(Records excerpted from a collection)
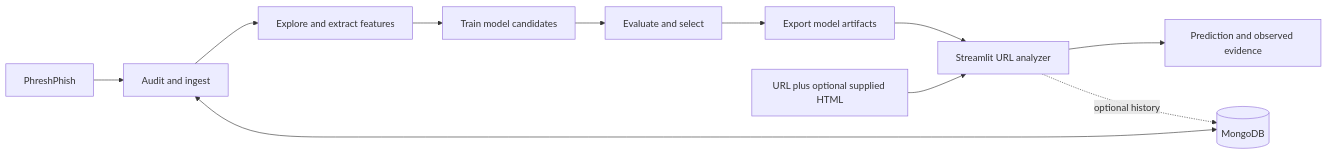
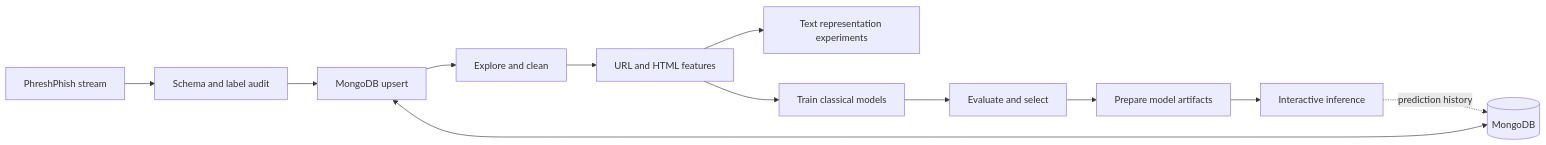
One commit to ArshiBansal/Intelligent_URL_Threat_Analyzer changed the fifth of 6 diagrams in README.md. Above: the diagram before and after it, drawn with Mermaid. The commit also changed other lines of this file, not shown here.

````diff
--- a/README.md
+++ b/README.md
@@ -66,13 +165,14 @@
 ```mermaid
 flowchart LR
-    A[PhreshPhish] --> B[Audit and ingest]
-    B --> C[Explore and extract features]
-    C --> D[Train model candidates]
-    D --> E[Evaluate and select]
-    E --> F[Export model artifacts]
-    F --> G[Streamlit URL analyzer]
-    H[URL plus optional supplied HTML] --> G
-    G --> I[Prediction and observed evidence]
-    B <--> J[(MongoDB)]
-    G -. optional history .-> J
+    A[PhreshPhish stream] --> B[Schema and label audit]
+    B --> C[MongoDB upsert]
+    C --> D[Explore and clean]
+    D --> E[URL and HTML features]
+    E --> F[Text representation experiments]
+    E --> G[Train classical models]
+    G --> H[Evaluate and select]
+    H --> I[Prepare model artifacts]
+    I --> J[Interactive inference]
+    C <--> M[(MongoDB)]
+    J -. prediction history .-> M
 ```
````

▸ What is expected:
Set down all entries above again, exactly, without images.

▸ Answer section:
One commit to ArshiBansal/Intelligent_URL_Threat_Analyzer changed the fifth of 6 diagrams in README.md. Above: the diagram before and after it, drawn with Mermaid. The commit also changed other lines of this file, not shown here.

````diff
--- a/README.md
+++ b/README.md
@@ -66,13 +165,14 @@
 ```mermaid
 flowchart LR
-    A[PhreshPhish] --> B[Audit and ingest]
-    B --> C[Explore and extract features]
-    C --> D[Train model candidates]
-    D --> E[Evaluate and select]
-    E --> F[Export model artifacts]
-    F --> G[Streamlit URL analyzer]
-    H[URL plus optional supplied HTML] --> G
-    G --> I[Prediction and observed evidence]
-    B <--> J[(MongoDB)]
-    G -. optional history .-> J
+    A[PhreshPhish stream] --> B[Schema and label audit]
+    B --> C[MongoDB upsert]
+    C --> D[Explore and clean]
+    D --> E[URL and HTML features]
+    E --> F[Text representation experiments]
+    E --> G[Train classical models]
+    G --> H[Evaluate and select]
+    H --> I[Prepare model artifacts]
+    I --> J[Interactive inference]
+    C <--> M[(MongoDB)]
+    J -. prediction history .-> M
 ```
````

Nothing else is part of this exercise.